Rickie Guida, WHNP-BC
Gynecologist located in Littleton, CO
Endometriosis can cause painful periods and irregular bleeding, and it may even interfere with fertility. At Alpenglow Gynecology in Littleton, Colorado, Rickie Guida, WHNP-BC and the team provide care and treatment for endometriosis. Call the office or book an appointment online if you have any of the symptoms of endometriosis, so you can manage the condition for the long term.
What is endometriosis?
Endometriosis is a condition in which the tissue that lines the uterus, the endometrium, grows outside the womb. It can attach to other reproductive organs, including your ovaries and fallopian tubes, as well as to the outside of the uterus, the vagina, the bowel, and the rectum.
The tissue still has the qualities of the lining of the uterus, so it bleeds monthly and tries to shed and exit the body. The tissue doesn’t have an easy way out, so it swells and causes pain. It can cause infertility because the endometrial tissue may block your fallopian tubes or your ovaries.
What are the symptoms of endometriosis?
Endometriosis can often be diagnosed just by the presence of certain symptoms. These include:
- Painful cramps during menstruation

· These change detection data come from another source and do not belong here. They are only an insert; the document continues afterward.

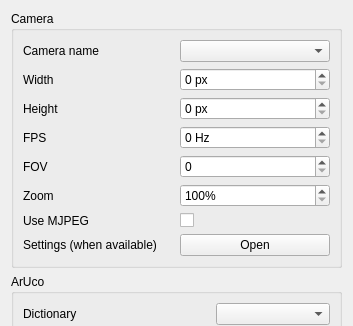
Before: the Qt Designer form tracker-arucohead/arucohead.ui in adrianlopezroche/opentrack, drawn with Qt 5; both pictures show x 0 to 353 and y 0 to 326 of the 353 by 690 pixel window.
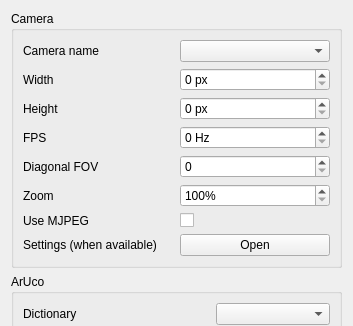
After: the same form once the commit is applied. Icons and pictures are not drawn.

Commit message: Rename FOV to Diagonal FOV in settings and help text.

What changed in the file:
```diff
--- a/tracker-arucohead/arucohead.ui
+++ b/tracker-arucohead/arucohead.ui
@@ -322,7 +322,7 @@
       <item row="4" column="0">
        <widget class="QLabel" name="label_15">
         <property name="text">
-         <string>FOV</string>
+         <string>Diagonal FOV</string>
         </property>
        </widget>
       </item>
```
The commit also changes 1 other file.
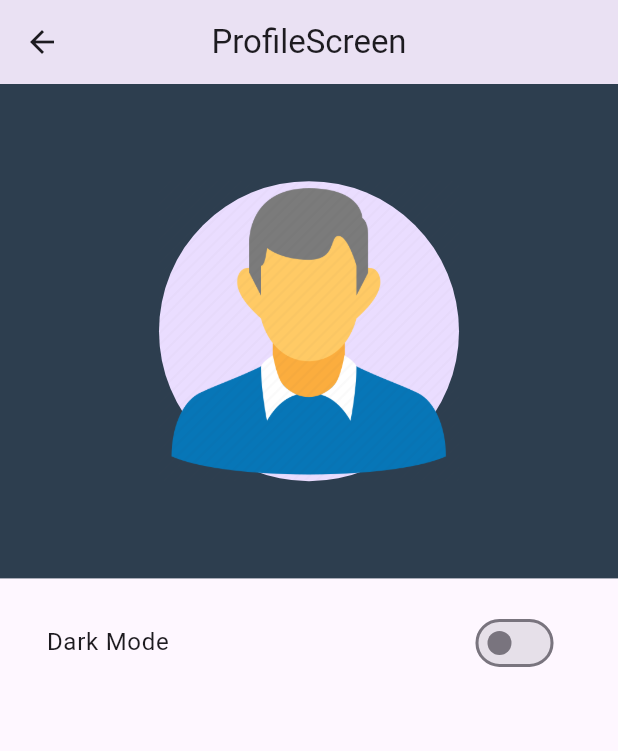
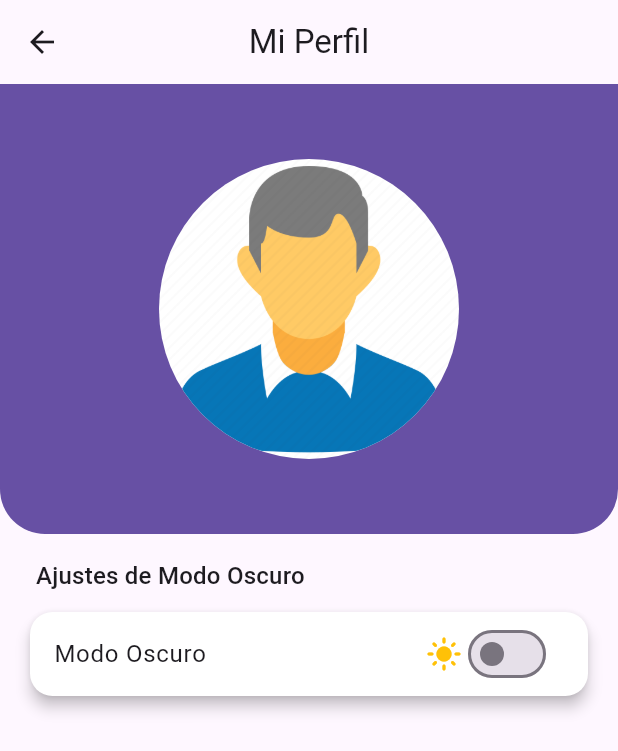
Before and after one commit to AgustinPuente1/TP2-Flutter-Grupo12, a Flutter app: the ProfileScreen screen opened by its route, on a phone screen of 412 x 824 dp. Shown: the top 751 px of the screen. Run offline on Flutter 3.47's test engine with Material 3 defaults, Android fonts, the phone set to English and light mode, and no system bars; our stand-ins replace shared_preferences; accounts and stored records are empty.

Commit message:
Mejoro aspectos de pantalla Movie_Details y Profile_Screen

```diff
--- a/lib/screens/balot_list_screen.dart
+++ b/lib/screens/balot_list_screen.dart
@@ -163,7 +163,8 @@ class _BalotListScreenState extends State<BalotListScreen> {
                           ),
                         ),
                         const SizedBox(height: 4),
-                        // Género
+
+                        // Genero
                         Expanded(
                           flex: 1,
                           child: Text(
@@ -176,6 +177,7 @@ class _BalotListScreenState extends State<BalotListScreen> {
                             overflow: TextOverflow.ellipsis,
                           ),
                         ),
+
                         // Calificación
                         Row(
                           children: [
--- a/lib/screens/profile_screen.dart
+++ b/lib/screens/profile_screen.dart
@@ -3,26 +3,21 @@ import 'package:provider/provider.dart';
 import 'package:tp2_flutter_grupo12/providers/theme_provider.dart';
 
 class ProfileScreen extends StatelessWidget {
-  const ProfileScreen({super.key});
+  const ProfileScreen({Key? key}) : super(key: key);
 
   @override
   Widget build(BuildContext context) {
-    final size = MediaQuery.of(context).size;
-
     return Scaffold(
       appBar: AppBar(
+        title: const Text('Mi Perfil'),
         centerTitle: true,
-        title: const Text('ProfileScreen'),
-        elevation: 10,
+        elevation: 0,
       ),
-      body: SingleChildScrollView(
+      body: const SingleChildScrollView(
         child: Column(
           children: [
-            HeaderProfile(size: size),
-            const Padding(
-              padding: EdgeInsets.all(15.0),
-              child: BodyProfile(),
-            ),
+            HeaderProfile(),
+            ProfileBody(),
           ],
         ),
       ),
@@ -30,48 +25,80 @@ class ProfileScreen extends StatelessWidget {
   }
 }
 
-class BodyProfile extends StatelessWidget {
-  const BodyProfile({super.key});
-
-  @override
-  Widget build(BuildContext context) {
-    final themeProvider = Provider.of<ThemeProvider>(context);
-
-    return Column(
-      children: [
-        SwitchListTile.adaptive(
-          title: const Text('Dark Mode'),
-          value: themeProvider.isDarkMode,
-          onChanged: (bool value) {
-            themeProvider.toggleTheme(value);
-          },
-        ),
-        const SizedBox(height: 15),
-      ],
-    );
-  }
-}
-
 class HeaderProfile extends StatelessWidget {
-  const HeaderProfile({
-    super.key,
-    required this.size,
-  });
-
-  final Size size;
+  const HeaderProfile({Key? key}) : super(key: key);
 
   @override
   Widget build(BuildContext context) {
     return Container(
       width: double.infinity,
-      height: size.height * 0.40,
-      color: const Color(0xff2d3e4f),
+      height: 300,
+      decoration: BoxDecoration(
+        color: Theme.of(context).colorScheme.primary,
+        borderRadius: const BorderRadius.only(
+          bottomLeft: Radius.circular(30),
+          bottomRight: Radius.circular(30),
+        ),
+      ),
       child: Center(
         child: CircleAvatar(
           radius: 100,
-          child: Image.asset('assets/images/avatar.png'),
+          backgroundImage: AssetImage('assets/images/avatar.png'),
+          backgroundColor: Colors.white,
         ),
       ),
     );
   }
 }
+
+class ProfileBody extends StatelessWidget {
+  const ProfileBody({Key? key}) : super(key: key);
+
+  @override
+  Widget build(BuildContext context) {
+    final themeProvider = Provider.of<ThemeProvider>(context);
+    final isDarkMode = themeProvider.isDarkMode;
+
+    return Padding(
+      padding: const EdgeInsets.all(16.0),
+      child: Column(
+        crossAxisAlignment: CrossAxisAlignment.start,
+        children: [
+          Padding(
+            padding: const EdgeInsets.only(left: 8.0, bottom: 8.0),
+            child: Text(
+              'Ajustes de Modo Oscuro',
+              style: Theme.of(context).textTheme.titleMedium,
+            ),
+          ),
+          Card(
+            color: isDarkMode ? Colors.grey[800] : Colors.white,
+            elevation: 4,
+            shape: RoundedRectangleBorder(
+              borderRadius: BorderRadius.circular(15),
+            ),
+            child: ListTile(
+              title: const Text('Modo Oscuro'),
+              trailing: Row(
+                mainAxisSize: MainAxisSize.min,
+                children: [
+                  Icon(
+                    isDarkMode ? Icons.dark_mode : Icons.light_mode,
+                    color: isDarkMode ? Colors.white : Colors.amber,
+                  ),
+                  Switch.adaptive(
+                    value: isDarkMode,
+                    onChanged: (bool value) {
+                      themeProvider.toggleTheme(value);
+                    },
+                    activeColor: Theme.of(context).colorScheme.primary,
+                  ),
+                ],
+              ),
+            ),
+          ),
+        ],
+      ),
+    );
+  }
+}
```
Also changed, not shown: lib/screens/movies_details_screen.dart (+150 -96 lines), 1 other file.
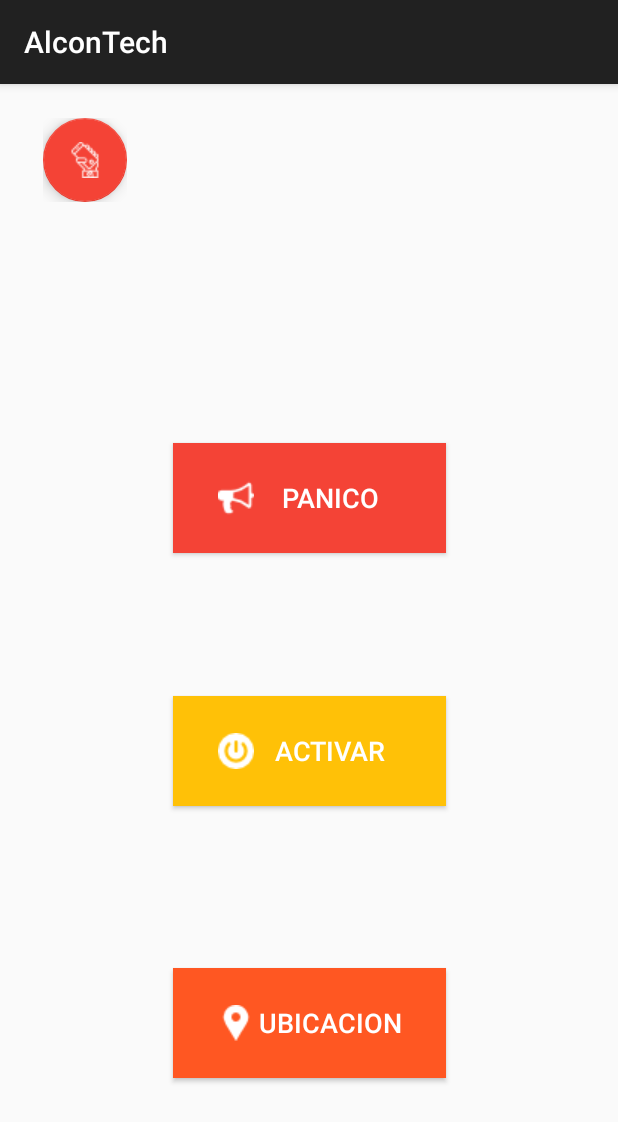
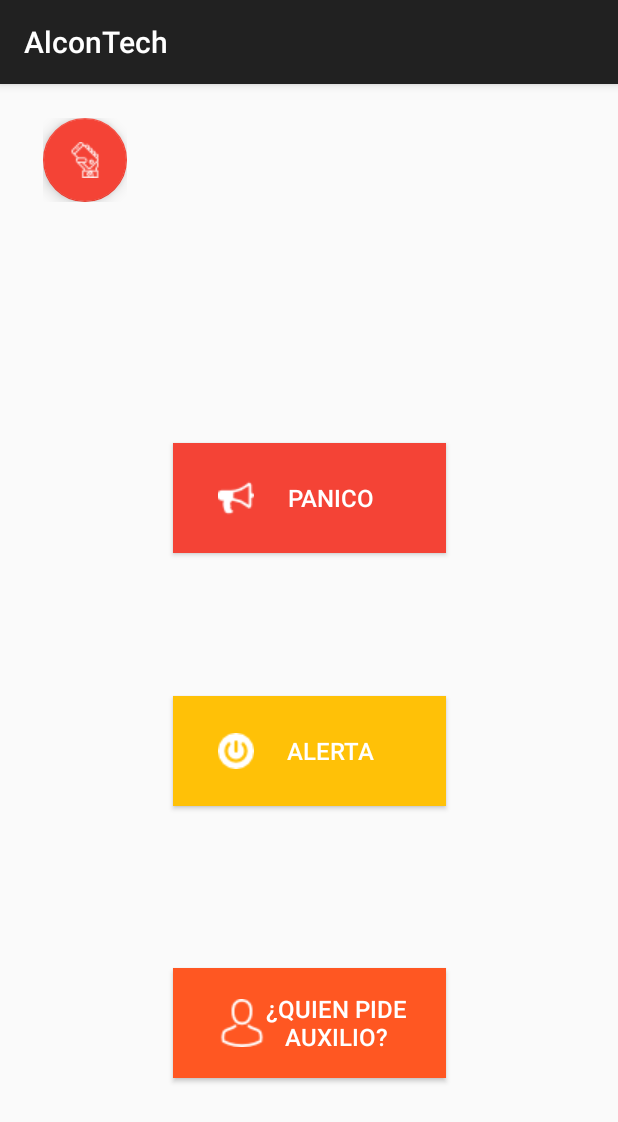
Before and after one commit to MartinMelo97/UvaRoboticsApp, an Android app: the MainActivity screen opened directly, with no data from a screen before it, on a phone screen of 412 x 824 dp. Shown: the top 1122 px of the screen. Run offline under Robolectric (Android 15) with nearby library versions, the phone set to English and light mode, and no system bars; plain views replace FloatingActionButton, FloatingActionMenu; 3 statements that could not run were skipped.

Commit message:
Al parecer ya quedo

```diff
--- a/app/src/main/java/com/example/martinmelo/uvarobotics/SplashActivity.java
+++ b/app/src/main/java/com/example/martinmelo/uvarobotics/SplashActivity.java
@@ -21,7 +21,7 @@ public class SplashActivity extends AppCompatActivity {
             public void run()
             {
                 try {
-                    sleep(2000);
+                    sleep(500);
                     Intent intento = new Intent(getApplicationContext(), MainActivity.class);
                     startActivity(intento);
                     finish();
--- a/app/src/main/res/layout/activity_main.xml
+++ b/app/src/main/res/layout/activity_main.xml
@@ -16,12 +16,12 @@
         android:layout_marginLeft="8dp"
         android:layout_marginRight="8dp"
         android:layout_marginTop="8dp"
-        android:drawableLeft="@drawable/ubicacion"
+        android:drawableLeft="@drawable/avatar"
         android:paddingLeft="30dip"
         android:paddingRight="26dip"
-        android:text="Ubicacion"
+        android:text="@string/QuienButtonText"
         android:background="@color/colorUbicacion"
-        android:textSize="18sp"
+        android:textSize="16sp"
         app:layout_constraintLeft_toLeftOf="parent"
         app:layout_constraintRight_toRightOf="parent"
         app:layout_constraintTop_toTopOf="parent"
@@ -36,11 +36,11 @@
         android:layout_height="73dp"
         android:layout_marginLeft="8dp"
         android:layout_marginRight="8dp"
-        android:text="Activar"
+        android:text="@string/AlertaButtonText"
         android:drawableLeft="@drawable/activar"
         android:paddingLeft="30dip"
         android:paddingRight="26dip"
-        android:textSize="18sp"
+        android:textSize="16sp"
         android:background="@color/colorActivate"
         app:layout_constraintLeft_toLeftOf="parent"
         app:layout_constraintRight_toRightOf="parent"
@@ -62,9 +62,9 @@
         android:drawableLeft="@drawable/panico"
         android:paddingLeft="30dip"
         android:paddingRight="26dip"
-        android:text="Panico"
+        android:text="@string/PanicoButtonText"
         android:background="@color/colorAccent"
-        android:textSize="18sp"
+        android:textSize="16sp"
         app:layout_constraintBottom_toBottomOf="parent"
         app:layout_constraintLeft_toLeftOf="parent"
         app:layout_constraintRight_toRightOf="parent"
--- a/app/src/main/res/layout/activity_set_number.xml
+++ b/app/src/main/res/layout/activity_set_number.xml
@@ -95,7 +95,7 @@
         app:layout_constraintHorizontal_bias="0.501"
         app:layout_constraintLeft_toLeftOf="parent"
         app:layout_constraintRight_toRightOf="parent"
-        app:srcCompat="@drawable/disquelogo"
+        app:srcCompat="@drawable/logo_remasterizado"
         app:layout_constraintTop_toTopOf="parent"
         android:layout_marginTop="8dp"
         app:layout_constraintBottom_toBottomOf="parent"
--- a/app/src/main/res/layout/activity_splash.xml
+++ b/app/src/main/res/layout/activity_splash.xml
@@ -10,7 +10,7 @@
         android:id="@+id/imageView"
         android:layout_width="294dp"
         android:layout_height="483dp"
-        app:srcCompat="@drawable/disquelogo"
+        app:srcCompat="@drawable/logo_remasterizado"
         app:layout_constraintTop_toTopOf="parent"
         android:layout_marginTop="8dp"
         app:layout_constraintBottom_toBottomOf="parent"
--- a/app/src/main/res/values/strings.xml
+++ b/app/src/main/res/values/strings.xml
@@ -8,4 +8,7 @@
     <string name="EditNumber">Ingrese el nuevo numero de la alarma principal</string>
     <string name="NumeroActual">Numero actual:</string>
     <string name="ShowActualNumber">Mostrar numero actual</string>
+    <string name="PanicoButtonText">Panico</string>
+    <string name="AlertaButtonText">Alerta</string>
+    <string name="QuienButtonText">¿Quien pide auxilio?</string>
 </resources>
```
Also changed, not shown: app/src/main/java/com/example/martinmelo/uvarobotics/MainActivity.java (+81 -16 lines).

- Pain in the lower back and pelvis
- Heavy bleeding during your period
- Pain during bowel movements or while urinating, especially during your period
- Pain during or after sexual intercourse
You may also have bleeding or spotting between your periods, infertility, and digestive problems, such as constipation, bloating, or nausea, especially around the time of your period.
How is endometriosis diagnosed?
The team can sometimes detect endometriosis during a pelvic exam, but small areas of endometriosis can be hard to identify. If your pain is mild to moderate, they may use medicines to help treat your symptoms. If these medications do provide relief, it helps them diagnose endometriosis.
These medicines include hormonal birth control, such as the pill, and gonadotropin-releasing hormone. Both of these reduce your estrogen output, which reduces the growth of endometrial tissue and decreases pain. If these medications work to alleviate your pain, you probably have endometriosis.
If you have symptoms that suggest endometriosis, the team may recommend imaging tests, such as ultrasounds, to rule out other causes. They may send you for laparoscopic diagnosis to confirm the presence of the tissue.
How is endometriosis treated?
The team may treat your endometriosis symptoms with birth control pills or the gonadotropin-releasing hormones. IUDs and extended-cycle birth control, such as the shot, can also offer relief.
In severe cases, she may send you for surgery to remove the tissue, especially if you want to get pregnant and the endometriosis is interfering with fertility.
While endometriosis cannot be cured, it can be treated. If you have symptoms that suggest endometriosis, call the office of Alpenglow Gynecology or book an appointment online.